What I, Tonya misses is that something like Goodfellas also wants us to identify with the glamour, with the aspirational, to place us in the position of these protagonists, all reflecting these different viewpoints and experiences, before pulling out the rug. In I, Tonya, its entire nesting-doll structure precludes this. The “As far back as I can remember, I always wanted to be a gangster” sequence has a grace and edgy desire that Gillespie can’t pull off because the story won’t allow it. Instead, the story I, Tonya insists on telling is the story of us watching I, Tonya and not feeling terrific about it.
A late-in-the-film background shot of O.J. Simpson being arraigned on TV draws a muddled parallel – the film seems to be saying, “we are at the birth of the 24-hour news cycle, the cults of celebrity are collapsing.” So is Harding a victim of that culture? Is the point that she is “no OJ”? Most people probably would say, regardless of whether the individuals implicated are guilty of those crimes, that the crimes themselves are pretty different, so okay. Or, more likely, is the point that we, as viewers and consumers of tabloid scandal and a kind of voyeuristic American bloodlust, are the real perpetrators? In which case, are Harding and O.J. kind of the same? Or … what?
I, Tonya would, I am certain, laugh at any expectation of a “moral,” but is it too much to ask for some kind of rigor to the filmmaking, a desire to contextualize things in ways that resolve into something more than “Everyone has their own truth,” spit out with disdain for the players, the audience, even for the film itself? Reflexive self-laceration and gotcha finger-wagging, what Gillespie seems to imagine are the film’s contributions, are nothing new, certainly not in a world where Haneke already exists.

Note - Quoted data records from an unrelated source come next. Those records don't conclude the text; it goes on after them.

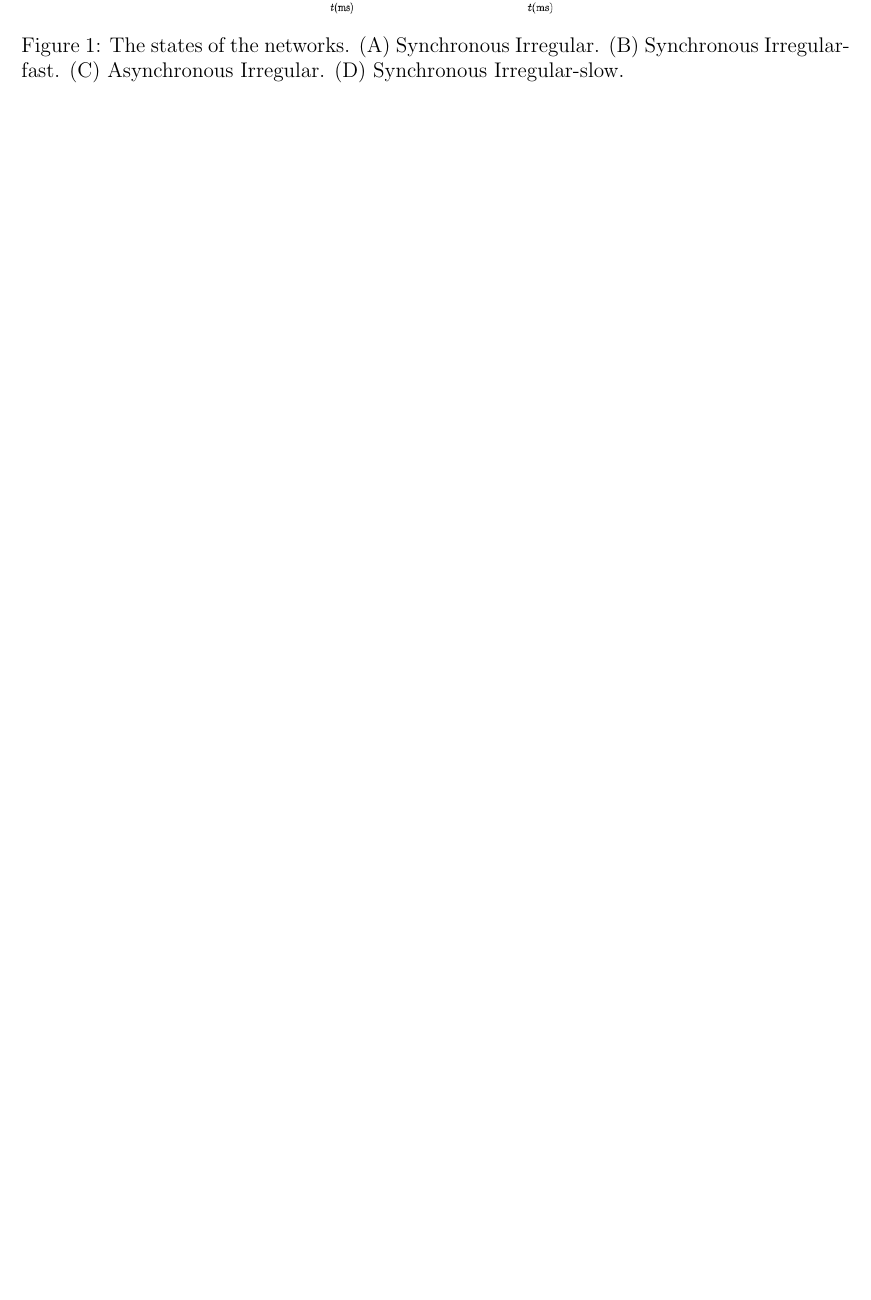
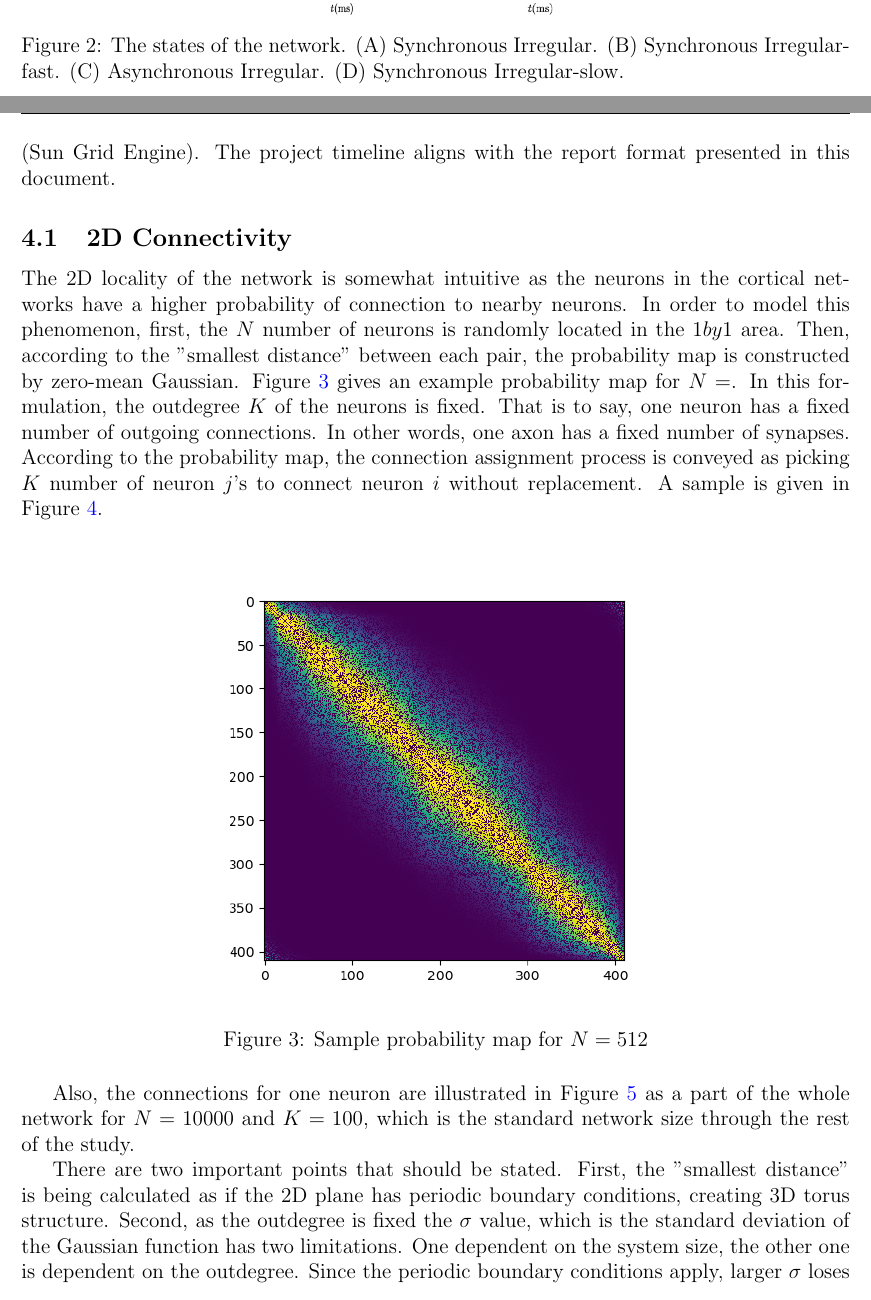
Before and after one commit to ahmetakman/EE400, a LaTeX document (EE400Report.tex): part of page 4 of 5 before the commit and two parts of pages 5 and 6 of 10 after it, the two joined at a grey line, cut so that both start at the same text, the shorter picture padded with empty space. Compiled offline with pdfLaTeX.

Commit message:
basic 2D connectivity is added and figures importe

```diff
--- a/EE400Report.tex
+++ b/EE400Report.tex
@@ -112,7 +119,7 @@ The research project for the internship is constructed upon the following set of
 \begin{figure}[htbp]
     \centering
     \includegraphics[width = 0.5\textwidth]{brunel.png}
-    \caption{The states of the networks. (A) Synchronous Irregular. (B) Synchronous Irregular-fast. (C) Asynchronous Irregular. (D) Synchronous Irregular-slow.}
+    \caption{The states of the network. (A) Synchronous Irregular. (B) Synchronous Irregular-fast. (C) Asynchronous Irregular. (D) Synchronous Irregular-slow.}
     \label{brunel_fig}
 \end{figure}
 
@@ -122 +130,10 @@ In neurobiology, one can characterize the neurons as excitatory and inhibitory.
 \section{Project Description}
+The project is built upon the hypothesized idea frame. First, the tools for the project are determined. For simulation implementation, Python programming language and a brain simulator package called Brian2 \cite{brian2} are used. The simulations run on the HPC (High-performance computing cluster.), which is set to be used with the industry standard SGE (Sun Grid Engine). The project timeline aligns with the report format presented in this document.
+
+\subsection{2D Connectivity}
+The 2D locality of the network is somewhat intuitive as the neurons in the cortical networks have a higher probability of connection to nearby neurons. In order to model this phenomenon, first, the $N$ number of neurons is randomly located in the $1 by 1$ area. Then, according to the "smallest distance" between each pair, the probability map is constructed by zero-mean Gaussian. Figure \ref{prob_map} gives an example probability map for $N = $. In this formulation, the outdegree $K$ of the neurons is fixed. That is to say, one neuron has a fixed number of outgoing connections. In other words, one axon has a fixed number of synapses. According to the probability map, the connection assignment process is conveyed as picking $K$ number of neuron $j$'s to connect neuron $i$ without replacement. A sample is given in Figure \ref{connectionmap}.
+
+\begin{figure}[htbp]
+    \centering
+    \includegraphics[width = 0.75\textwidth]{prob_map.png}
+    \caption{Sample probability map for $N = 512$}
@@ -122,0 +147,3 @@ In neurobiology, one can characterize the neurons as excitatory and inhibitory.
+    \label{connectionmap}
+\end{figure}
+Also, the connections for one neuron are illustrated in Figure \ref{neuron_network} as a part of the whole network for $N=10000$ and $K=100$, which is the standard network size through the rest of the study.
@@ -122,0 +154,5 @@ In neurobiology, one can characterize the neurons as excitatory and inhibitory.
+    \label{neuron_network}
+\end{figure}
+
+
+There are two important points that should be stated. First, the "smallest distance" is being calculated as if the 2D plane has periodic boundary conditions, creating 3D torus structure. Second, as the outdegree is fixed the $\sigma$ value, which is the standard deviation of the Gaussian function has two limitations. One dependent on the system size, the other one is dependent on the outdegree. Since the periodic boundary conditions apply, larger $\sigma$ loses its effectiveness. On the other hand, as the $\sigma$ goes smaller and smaller it becomes impossible distinguish between two different values because of the fixed number of selections, so one can not go more local in that sense. To be able to illustrate this situation the Figure \ref{effectivesigma}. On x axis the $\sigma$ value for the probability map is ranged. On y axis the $effective \text{ } \sigma$ which is the average distance of the connected neurons, is given. This plot allowed us to choose a small and useful enough $\sigma$ value.
@@ -123 +162,6 @@ In neurobiology, one can characterize the neurons as excitatory and inhibitory.
+    \label{effectivesigma}
+\end{figure}
+
+
+
 \subsection{Baseline}
```
Also changed, not shown: EE400Report.pdf, figures/J_vs_activity.pdf (added), figures/K_rec100_N_10000_K_rec100_N_10000.pdf (added), figures/OrgChartMPIDS.pdf (added), figures/connections.png (added), figures/neuron_network.pdf (added), figures/nu_ext_72alpha_over_time_homeostasis.pdf (added), figures/nu_ext_72rate_over_time_homeostasis.pdf (added), figures/nu_ext_76PSD_homeostasis.pdf (added), figures/nu_ext_76PSD_homeostasis_foxtrot.pdf (added), figures/nu_ext_76alpha_over_time_homeostasis.pdf (added), figures/nu_ext_76j_dist.pdf (added), figures/nu_ext_76rate_over_time_homeostasis.pdf (added), figures/nuext_vs_activity_charlie.pdf (added), 4 more files.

But the notion that claims to truth should be hurled back with spite onto the guests you’ve invited over might be. I, Tonya is as cynical as modern American cinema comes, and it will be, and has already been, celebrated for that reason. Maybe it’s the movie of our time. So much the worse for our time.